The syond report stressed that a lived reality of community was an important part of fostering an active faith and effective evangelization, noting that “movements, associations and religious congregations” within the Church offered young people particular “opportunities for commitment and co-responsibility.”

“In various contexts there are groups of young people, often from ecclesial movements and associations, who are actively involved in the evangelization of their peers through a transparent life witness, accessible language and the capacity to establish authentic bonds of friendship,” the report said.

“This apostolate makes it possible to bring the Gospel to people who might not otherwise be reached by ordinary youth ministry and it helps to mature the faith of those who engage in it.”

At the same time, the report conceded that there were still cultural barriers to overcome within the Church, highlighting “a certain authoritarianism and mistrust from older people and pastors” who could “struggle to share responsibility.”

The synod fathers particularly noted the frustrations of many young people in the Church concerning the role of women, saying that many “clamour for greater recognition and greater valuing of women in society and in the Church.”

“Many women play an essential part in Christian communities,” the report said, “but often it is hard to involve them in decision-making processes, even when these do not require specific ministerial responsibilities.”  

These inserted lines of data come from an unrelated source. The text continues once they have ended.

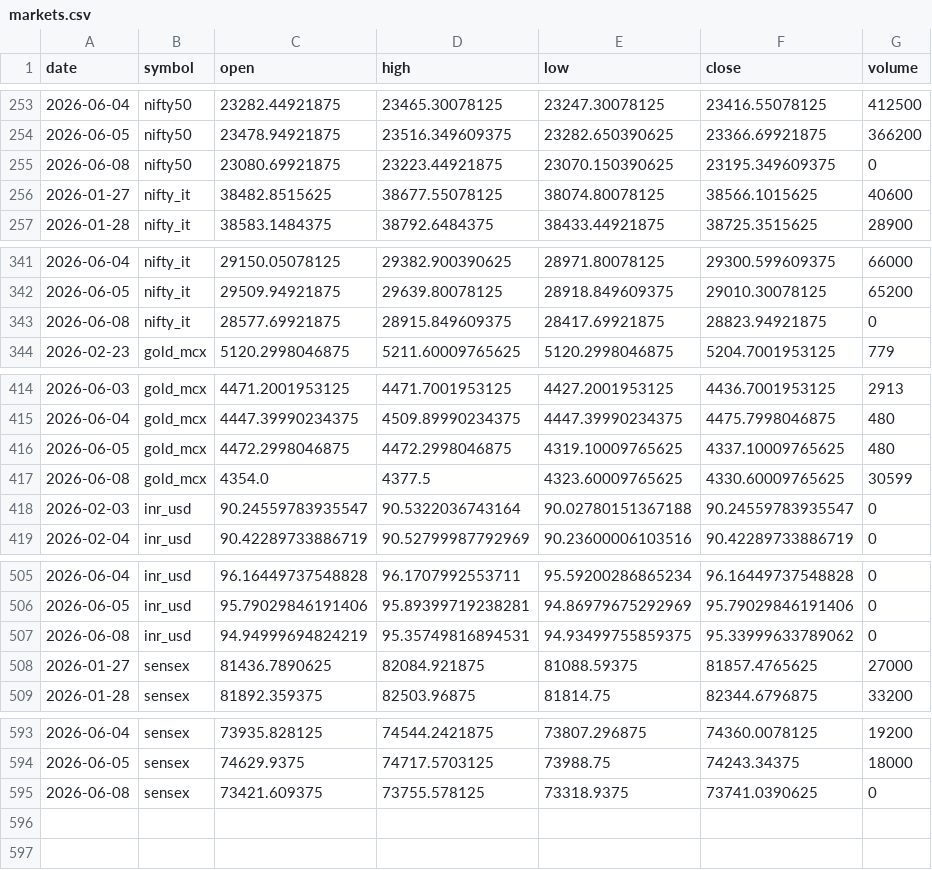
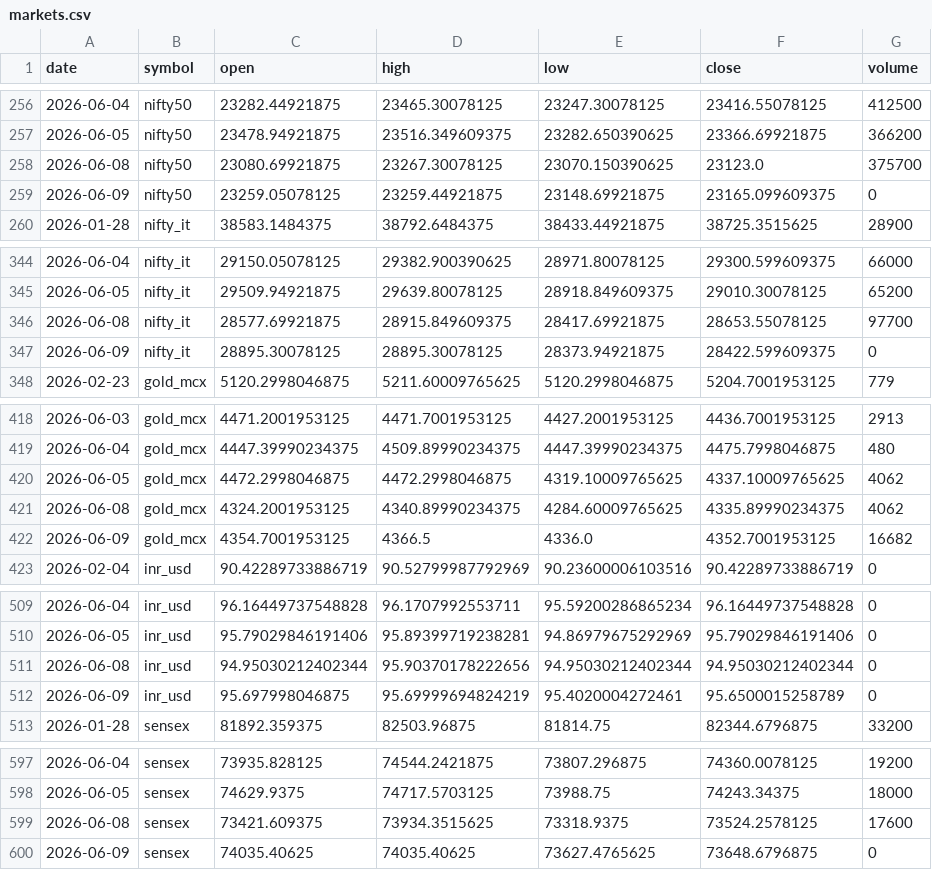
Before and after one commit to ImmadiVenkatesh/india-energy-dashboard, a CSV file: data/markets.csv, drawn as a sheet; only a part is shown, gaps mark what is left out; the diff covers the shown part only.

```diff
--- a/data/markets.csv
+++ b/data/markets.csv
@@ -254,4 +257,4 @@ date,symbol,open,high,low,close,volume
 2026-06-05,nifty50,23478.94921875,23516.349609375,23282.650390625,23366.69921875,366200
-2026-06-08,nifty50,23080.69921875,23223.44921875,23070.150390625,23195.349609375,0
-2026-01-27,nifty_it,38482.8515625,38677.55078125,38074.80078125,38566.1015625,40600
+2026-06-08,nifty50,23080.69921875,23267.30078125,23070.150390625,23123.0,375700
+2026-06-09,nifty50,23259.05078125,23259.44921875,23148.69921875,23165.099609375,0
 2026-01-28,nifty_it,38583.1484375,38792.6484375,38433.44921875,38725.3515625,28900
@@ -342,3 +345,4 @@ date,symbol,open,high,low,close,volume
 2026-06-05,nifty_it,29509.94921875,29639.80078125,28918.849609375,29010.30078125,65200
-2026-06-08,nifty_it,28577.69921875,28915.849609375,28417.69921875,28823.94921875,0
+2026-06-08,nifty_it,28577.69921875,28915.849609375,28417.69921875,28653.55078125,97700
+2026-06-09,nifty_it,28895.30078125,28895.30078125,28373.94921875,28422.599609375,0
 2026-02-23,gold_mcx,5120.2998046875,5211.60009765625,5120.2998046875,5204.7001953125,779
@@ -415,5 +419,5 @@ date,symbol,open,high,low,close,volume
 2026-06-04,gold_mcx,4447.39990234375,4509.89990234375,4447.39990234375,4475.7998046875,480
-2026-06-05,gold_mcx,4472.2998046875,4472.2998046875,4319.10009765625,4337.10009765625,480
-2026-06-08,gold_mcx,4354.0,4377.5,4323.60009765625,4330.60009765625,30599
-2026-02-03,inr_usd,90.24559783935547,90.5322036743164,90.02780151367188,90.24559783935547,0
+2026-06-05,gold_mcx,4472.2998046875,4472.2998046875,4319.10009765625,4337.10009765625,4062
+2026-06-08,gold_mcx,4324.2001953125,4340.89990234375,4284.60009765625,4335.89990234375,4062
+2026-06-09,gold_mcx,4354.7001953125,4366.5,4336.0,4352.7001953125,16682
 2026-02-04,inr_usd,90.42289733886719,90.52799987792969,90.23600006103516,90.42289733886719,0
@@ -506,4 +510,4 @@ date,symbol,open,high,low,close,volume
 2026-06-05,inr_usd,95.79029846191406,95.89399719238281,94.86979675292969,95.79029846191406,0
-2026-06-08,inr_usd,94.94999694824219,95.35749816894531,94.93499755859375,95.33999633789062,0
-2026-01-27,sensex,81436.7890625,82084.921875,81088.59375,81857.4765625,27000
+2026-06-08,inr_usd,94.95030212402344,95.90370178222656,94.95030212402344,94.95030212402344,0
+2026-06-09,inr_usd,95.697998046875,95.69999694824219,95.4020004272461,95.6500015258789,0
 2026-01-28,sensex,81892.359375,82503.96875,81814.75,82344.6796875,33200
@@ -594,2 +598,3 @@ date,symbol,open,high,low,close,volume
 2026-06-05,sensex,74629.9375,74717.5703125,73988.75,74243.34375,18000
-2026-06-08,sensex,73421.609375,73755.578125,73318.9375,73741.0390625,0
+2026-06-08,sensex,73421.609375,73934.3515625,73318.9375,73524.2578125,17600
+2026-06-09,sensex,74035.40625,74035.40625,73627.4765625,73648.6796875,0
```
Also changed, not shown: 1 added row elsewhere in this file, data/crude_benchmarks.csv, data/spr_history.csv, 7 other files.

The synod fathers said that the absence of “the feminine voice and perspective” was something which “impoverishes debate and the Church’s journey.”

“The Synod recommends that everyone be made more aware of the urgency of an inevitable change, not least on the basis of anthropological and theological reflection on the reciprocity between men and women.”

While many young people had a healthy and sustaining relationship with the Church as a mother which leads them to Christ, the report noted that scandals and abuse within the Church contributed to the alienation of young people from the Church and from the sacraments.

The synod fathers warned that sincere attempts by young people to engage in with these issues could be misread, and that it was important to recognize both its true intentions and potential benefits.

“The young ask the Church to offer a shining example of authenticity, exemplariness, competence, co-responsibility and cultural solidity,” the report concluded.

“At times this request can seem like a criticism, but often it assumes the positive form of personal commitment to a fraternal, welcoming, joyful and committed community, prophetically combating social injustice.”